Saturday, November 04, 2006

Hyper-local hero

Photo by Bob Christy/Kent State

Rob Curley
has gotten a lot of good press for his success at newspaper websites, but none better than the profile now online at Fast Company. Here's a typical observation:

... then along comes Curley, unburdened by pieties about "how we've always done it." Unlike previous ink-stained generations, he and his mostly young charges practice journalism with software code, video, podcasts, audio, slide shows, blogs--whatever works. Multimedia storytelling comes as naturally to him as satire did to Mencken. Likewise, interactivity: The notion of a newspaper as a conversation rather than a lecture doesn't strike fear in Curley, the way it does some newspaper purists. It's exciting, full of promise.

And although that may seem a little super-heated, there is much to like about the way Curley approaches the business of employing digital tools to extend the work newspapers do. Importantly, one clear focus is on satsfying the information needs of audiences, not just doing what we've always done in different forms. I liked this explanation from Curley:

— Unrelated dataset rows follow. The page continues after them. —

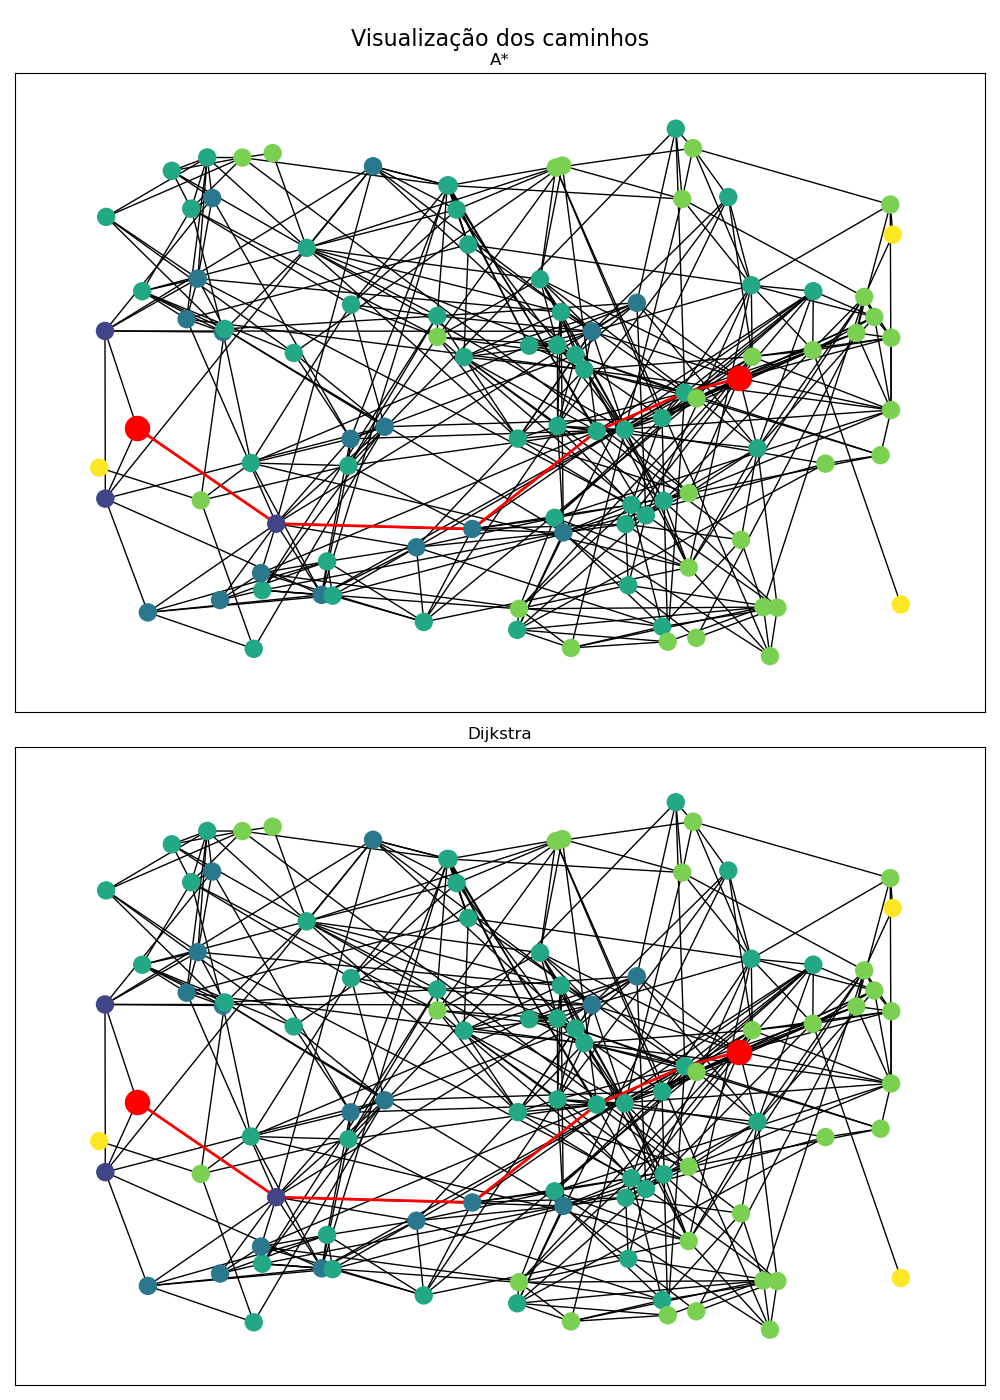
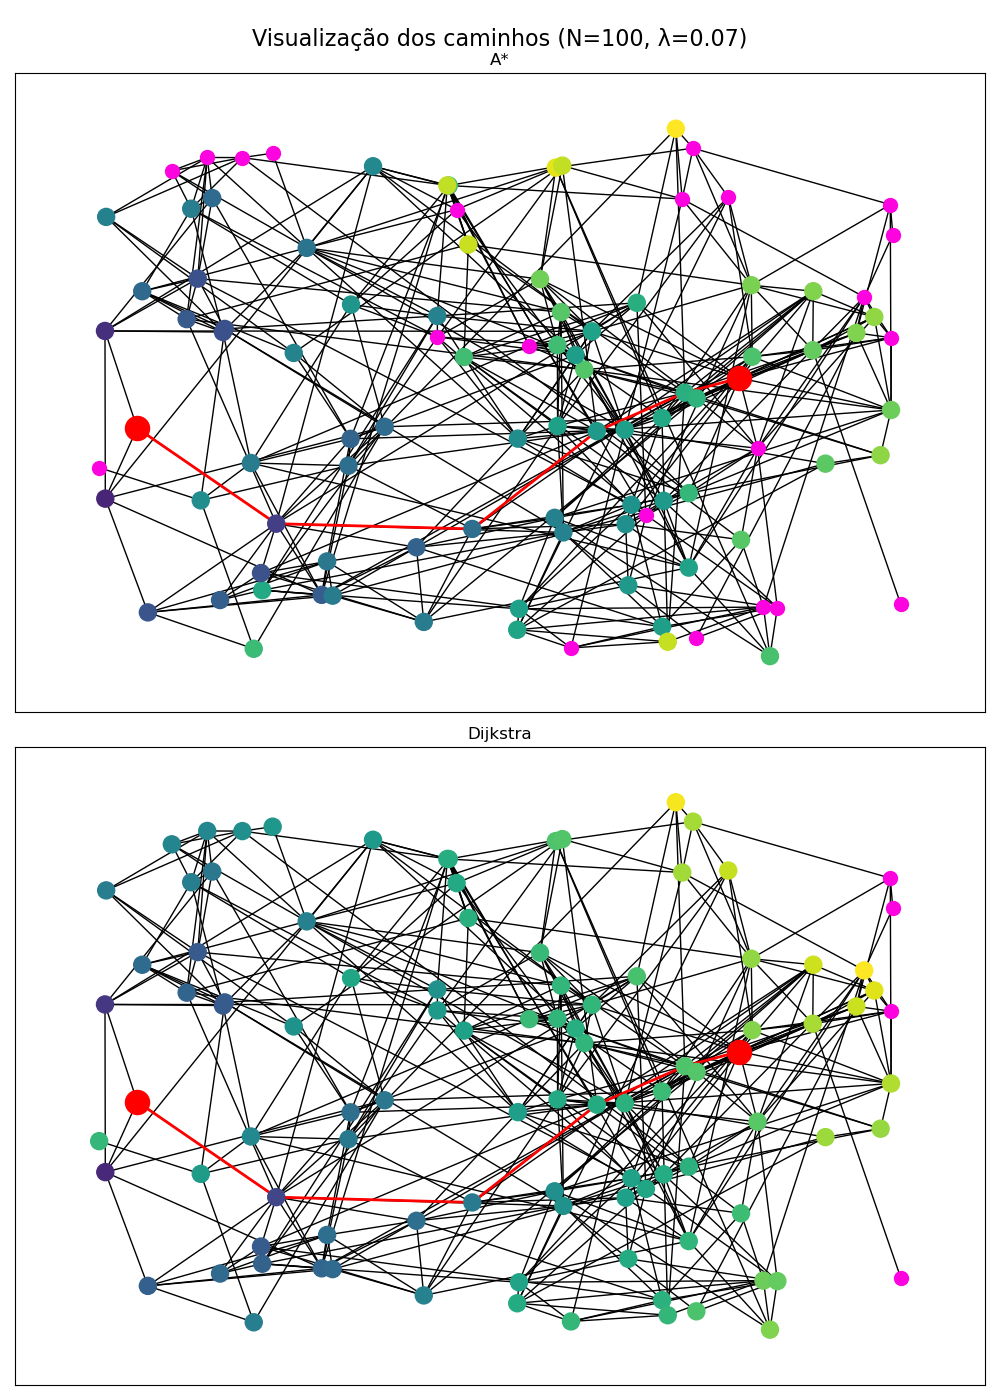
organizacao e plot melhor

diff --git a/main.py b/main.py
@@ -7,7 +7,7 @@
 import warnings
 warnings.simplefilter("ignore", category=FutureWarning) # evitar avisos dos modulos como matplotlibe e osmnx
 
-from algoritmos import a_estrela, a_estrela_countexp, best_first, hill_climbing, busca_largura, busca_profundidade
+from algoritmos import a_estrela, best_first, dijkstra, hill_climbing, busca_largura, busca_profundidade
 from geracao import geracacao_osm, geracao_custom
 from heuristicas import heuristica_osm, heuristica_custom
 
@@ -139,9 +139,10 @@ def experimento_2(grafos, pares_vertices):
     os.makedirs("./resultados/experimento_2", exist_ok=True)
     fig.savefig(fname="./resultados/experimento_2/metricas.png")
 
-
 def experimento_3(grafos, pares_vertices):
     dist_func = lambda grafo, a, b: grafo[a][b]['weight']
+
+    funcs = [a_estrela, dijkstra]
     nomes_algoritmos = ["A*", "Dijkstra"]
 
     resultados_distancia = {nome: [] for nome in nomes_algoritmos}
@@ -149,25 +150,20 @@ def experimento_3(grafos, pares_vertices):
     resultados_explorados = {nome: [] for nome in nomes_algoritmos}
 
     for grafo in grafos:
-        # Usando lambda + clojure pra transformar A* em Dijkstra (h(n) = 0, para todo n)
-        a_est = lambda orig, dest: a_estrela_countexp(grafo, orig, dest, heuristica_custom, dist_func)
-        dijkstra = lambda orig, dest : a_estrela_countexp(grafo, orig, dest, lambda x, y, z: 0, dist_func)
-
-        funcs = [a_est, dijkstra]
-
         for func, nome in zip(funcs, nomes_algoritmos):
             distancias = []
             tempos = []
             explorados = []
             for origem, destino in pares_vertices:
                 t_inicio = time.time()
-                caminho, n_explorados = func(origem, destino)
+                caminho, dists = func(grafo, origem, destino, heuristica_custom, dist_func, return_dists=True)
                 t_fim = time.time()
 
                 if caminho and caminho[-1]==destino:
                     distancia = sum(grafo[u][v]['weight'] for u, v in zip(caminho[:-1], caminho[1:]))
                     distancias.append(distancia)
                 tempos.append(t_fim - t_inicio)
+                n_explorados = sum(1 for value in dists.values() if value != np.inf)
                 explorados.append(n_explorados)
         
             # Média das distâncias e tempos
@@ -203,6 +199,7 @@ def experimento_3(grafos, pares_vertices):
 
     def path_plot(ax, grafo, arestas, title, cores):
         pos = nx.get_node_attributes(grafo, 'pos')
+        nx.draw_networkx_nodes(grafo, pos, node_color="#fc03df", node_size=100, ax=ax)
         nx.draw_networkx(grafo, pos, node_size=150, node_color=cores, cmap=cm.viridis, ax=ax, with_labels=False)
         nx.draw_networkx_nodes(grafo, pos, nodelist=[inicio, fim], node_color="red", node_size=300, ax=ax)
         nx.draw_networkx_edges(grafo, pos, edgelist=arestas, edge_color="red", width=2, ax=ax)
@@ -212,21 +209,18 @@ def experimento_3(grafos, pares_vertices):
     inicio = 99
     fim = 5
 
-    caminho_a = a_estrela(grafo_vis, inicio, fim, heuristica_custom, dist_func)
+    caminho_a, dists_a = a_estrela(grafo_vis, inicio, fim, heuristica_custom, dist_func, return_dists=True)
     arestas_a = list(zip(caminho_a[:-1], caminho_a[1:]))
+    cores_a = [dists_a[key] for key in sorted(dists_a.keys())]
 
-    # A* com heuristica h(n) = 0 é o Dijkstra
-    caminho_dij = a_estrela(grafo_vis, inicio, fim, lambda x, y, z: 0, dist_func)
+    caminho_dij, dists_dij = dijkstra(grafo_vis, inicio, fim, heuristica_custom, dist_func, return_dists=True)
     arestas_dij = list(zip(caminho_dij[:-1], caminho_dij[1:]))
+    cores_dij = [dists_dij[key] for key in sorted(dists_dij.keys())]
 
-    # Para coloração
-    dists = nx.single_source_shortest_path_length(grafo_vis, inicio)
-    cores_nos = [dists.get(node, float('inf')) for node in sorted(list(grafo_vis.nodes()))]
+    path_plot(path_axes[0], grafo_vis, arestas_a, "A*", cores_a)
+    path_plot(path_axes[1], grafo_vis, arestas_dij, "Dijkstra", cores_dij)
 
-    path_plot(path_axes[0], grafo_vis, arestas_a, "A*", cores_nos)
-    path_plot(path_axes[1], grafo_vis, arestas_dij, "Dijkstra", cores_nos)
-
-    path_fig.suptitle('Visualização dos caminhos', fontsize=16)
+    path_fig.suptitle('Visualização dos caminhos (N=100, λ=0.07)', fontsize=16)
     path_fig.tight_layout()
     path_fig.savefig(fname="./resultados/experimento_3/caminhos.png")
 

diff --git a/algoritmos/dijkstra.py b/algoritmos/dijkstra.py
@@ -1,13 +1,13 @@
 import numpy as np
 from heapq import heappop, heappush
 
-def a_estrela(grafo, inicio, fim, heuristica, dist_func, return_dists=False):
+def dijkstra(grafo, inicio, fim, heuristica, dist_func, return_dists=False):
     dists = { no:np.inf for no in grafo.nodes}
     predecessor = { no:-1 for no in grafo.nodes}
     dists[inicio] = 0
 
     fila_prioridade = []
-    heappush(fila_prioridade, (heuristica(grafo, inicio, fim), inicio))
+    heappush(fila_prioridade, (0, inicio))
 
     while fila_prioridade:
         _, atual = heappop(fila_prioridade)
@@ -21,8 +21,7 @@ def a_estrela(grafo, inicio, fim, heuristica, dist_func, return_dists=False):
             if dist_g < dists[vizinho]:
                 predecessor[vizinho] = atual
                 dists[vizinho] = dist_g
-                heuristica_f = dist_g + heuristica(grafo, vizinho, fim)
-                heappush(fila_prioridade, (heuristica_f, vizinho))
+                heappush(fila_prioridade, (dist_g, vizinho))
 
     if(predecessor[fim] == -1):
         if return_dists:

diff --git a/algoritmos/__init__.py b/algoritmos/__init__.py
@@ -1,7 +1,8 @@
 # Configuração do package algoritmos
 
-from .a_estrela import a_estrela, a_estrela_countexp
+from .a_estrela import a_estrela
 from .best_first import best_first
+from .dijkstra import dijkstra
 from .hill_climbing import hill_climbing
 from .largura import busca_largura
 from .profundidade import busca_profundidade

"Most people still think of a newspaper Web site as a digital version of what went on the press last night, but that's a small part of what we do," Curley says. "I want a site to be so cool and important to people that they talk about it the way you talk about having a great park where you live. It's a local amenity."

–Howard Weaver


  1. Curley's work is impressive and there's a lot we can take from it. We're trying to find a feature or several features to bring locals to the Web site every day. The form of choice now is blogs, but it will take new forms soon. I think we're seeing "fun" on the Web site that isn't happening in the paper and we have to run with it.

  2. Anonymous6:54 AM